Records drawn from a dataset:
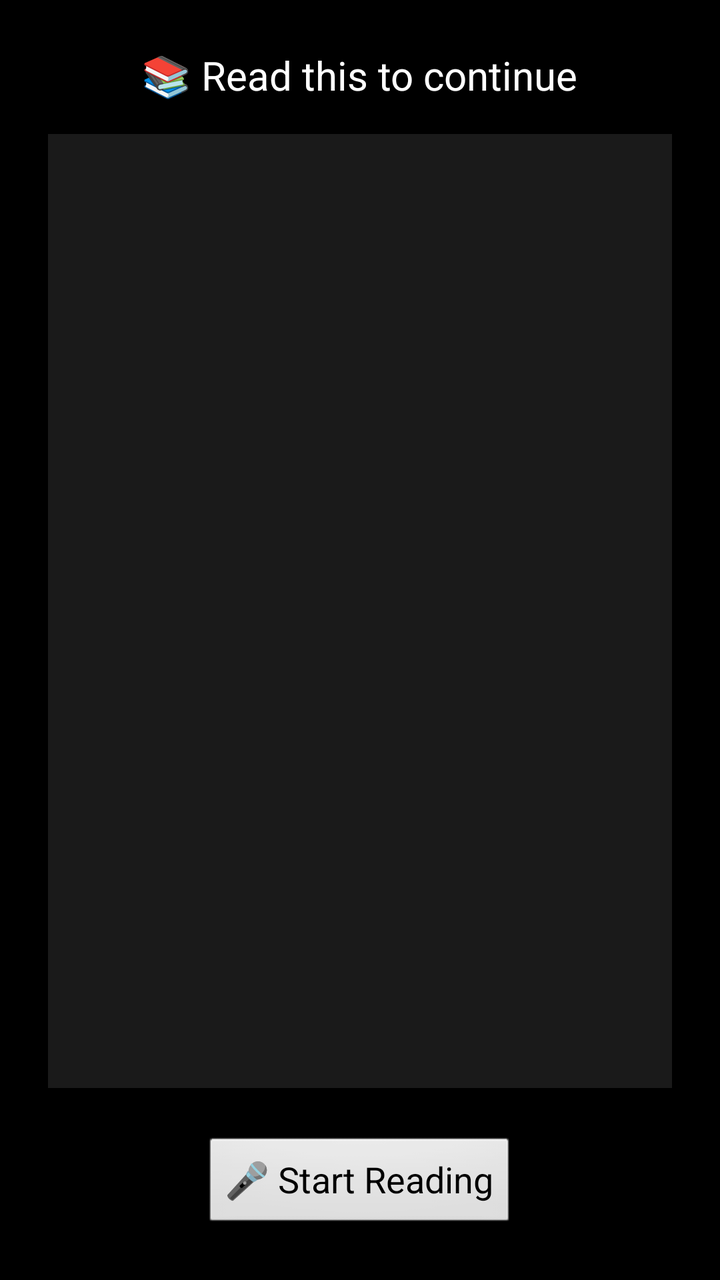
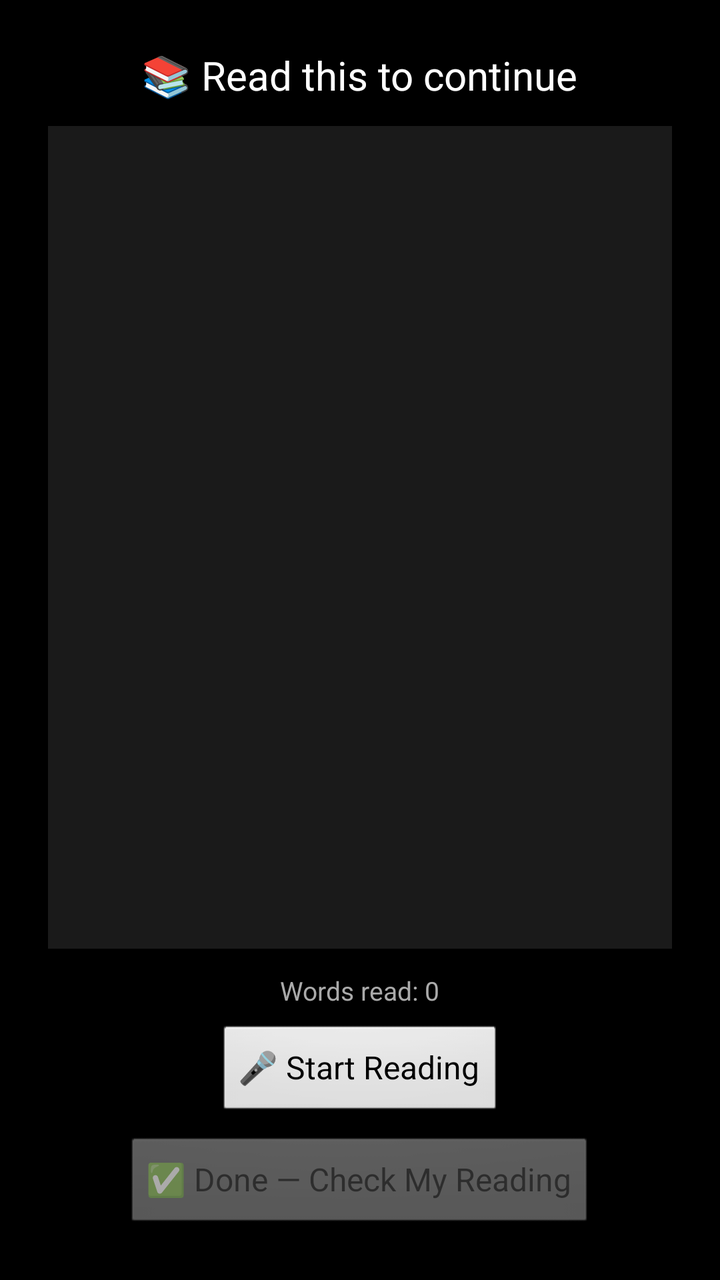

Two renders of the same Android screen: before a commit and after it. Below are the layout's source before the change and the commit's diff.
<!-- AndroidManifest.xml: activity theme android:Theme.Black.NoTitleBar.Fullscreen -->
<!-- res/layout/activity_overlay.xml -->
<?xml version="1.0" encoding="utf-8"?>
<LinearLayout xmlns:android="http://schemas.android.com/apk/res/android"
    android:layout_width="match_parent"
    android:layout_height="match_parent"
    android:orientation="vertical"
    android:gravity="center_horizontal"
    android:background="#000000"
    android:padding="24dp">

    <TextView
        android:layout_width="wrap_content"
        android:layout_height="wrap_content"
        android:text="📚 Read this to continue"
        android:textColor="#FFFFFF"
        android:textSize="20sp"
        android:gravity="center"
        android:layout_marginBottom="16dp"/>

    <ScrollView
        android:layout_width="match_parent"
        android:layout_height="0dp"
        android:layout_weight="1"
        android:background="#1A1A1A"
        android:padding="16dp">

        <TextView
            android:id="@+id/tvBookText"
            android:layout_width="match_parent"
            android:layout_height="wrap_content"
            android:textColor="#FFFFFF"
            android:textSize="16sp"
            android:lineSpacingMultiplier="1.5"/>

    </ScrollView>

    <Button
        android:id="@+id/btnMic"
        android:layout_width="wrap_content"
        android:layout_height="wrap_content"
        android:text="🎤 Start Reading"
        android:textSize="18sp"
        android:layout_marginTop="24dp"/>

</LinearLayout>
<!-- resources referenced by this layout -->
<resources>

</resources>

<!-- the commit's change to res/layout/activity_overlay.xml (unified diff, before → after) -->
@@ -14,7 +14,7 @@
         android:textColor="#FFFFFF"
         android:textSize="20sp"
         android:gravity="center"
-        android:layout_marginBottom="16dp"/>
+        android:layout_marginBottom="12dp"/>
 
     <ScrollView
         android:layout_width="match_parent"
@@ -33,12 +33,30 @@
 
     </ScrollView>
 
+    <TextView
+        android:id="@+id/tvProgress"
+        android:layout_width="wrap_content"
+        android:layout_height="wrap_content"
+        android:text="Words read: 0"
+        android:textColor="#AAAAAA"
+        android:textSize="13sp"
+        android:layout_marginTop="12dp"/>
+
     <Button
         android:id="@+id/btnMic"
         android:layout_width="wrap_content"
         android:layout_height="wrap_content"
         android:text="🎤 Start Reading"
-        android:textSize="18sp"
-        android:layout_marginTop="24dp"/>
+        android:textSize="16sp"
+        android:layout_marginTop="8dp"/>
+
+    <Button
+        android:id="@+id/btnCheck"
+        android:layout_width="wrap_content"
+        android:layout_height="wrap_content"
+        android:text="✅ Done — Check My Reading"
+        android:textSize="16sp"
+        android:enabled="false"
+        android:layout_marginTop="8dp"/>
 
 </LinearLayout>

» WHAT YOU SHOULD DO: Could you restate each record word for word, keeping the pictures out?

» SOLUTION BELOW:
Two renders of the same Android screen: before a commit and after it. Below are the layout's source before the change and the commit's diff.
<!-- AndroidManifest.xml: activity theme android:Theme.Black.NoTitleBar.Fullscreen -->
<!-- res/layout/activity_overlay.xml -->
<?xml version="1.0" encoding="utf-8"?>
<LinearLayout xmlns:android="http://schemas.android.com/apk/res/android"
    android:layout_width="match_parent"
    android:layout_height="match_parent"
    android:orientation="vertical"
    android:gravity="center_horizontal"
    android:background="#000000"
    android:padding="24dp">

    <TextView
        android:layout_width="wrap_content"
        android:layout_height="wrap_content"
        android:text="📚 Read this to continue"
        android:textColor="#FFFFFF"
        android:textSize="20sp"
        android:gravity="center"
        android:layout_marginBottom="16dp"/>

    <ScrollView
        android:layout_width="match_parent"
        android:layout_height="0dp"
        android:layout_weight="1"
        android:background="#1A1A1A"
        android:padding="16dp">

        <TextView
            android:id="@+id/tvBookText"
            android:layout_width="match_parent"
            android:layout_height="wrap_content"
            android:textColor="#FFFFFF"
            android:textSize="16sp"
            android:lineSpacingMultiplier="1.5"/>

    </ScrollView>

    <Button
        android:id="@+id/btnMic"
        android:layout_width="wrap_content"
        android:layout_height="wrap_content"
        android:text="🎤 Start Reading"
        android:textSize="18sp"
        android:layout_marginTop="24dp"/>

</LinearLayout>
<!-- resources referenced by this layout -->
<resources>

</resources>

<!-- the commit's change to res/layout/activity_overlay.xml (unified diff, before → after) -->
@@ -14,7 +14,7 @@
         android:textColor="#FFFFFF"
         android:textSize="20sp"
         android:gravity="center"
-        android:layout_marginBottom="16dp"/>
+        android:layout_marginBottom="12dp"/>
 
     <ScrollView
         android:layout_width="match_parent"
@@ -33,12 +33,30 @@
 
     </ScrollView>
 
+    <TextView
+        android:id="@+id/tvProgress"
+        android:layout_width="wrap_content"
+        android:layout_height="wrap_content"
+        android:text="Words read: 0"
+        android:textColor="#AAAAAA"
+        android:textSize="13sp"
+        android:layout_marginTop="12dp"/>
+
     <Button
         android:id="@+id/btnMic"
         android:layout_width="wrap_content"
         android:layout_height="wrap_content"
         android:text="🎤 Start Reading"
-        android:textSize="18sp"
-        android:layout_marginTop="24dp"/>
+        android:textSize="16sp"
+        android:layout_marginTop="8dp"/>
+
+    <Button
+        android:id="@+id/btnCheck"
+        android:layout_width="wrap_content"
+        android:layout_height="wrap_content"
+        android:text="✅ Done — Check My Reading"
+        android:textSize="16sp"
+        android:enabled="false"
+        android:layout_marginTop="8dp"/>
 
 </LinearLayout>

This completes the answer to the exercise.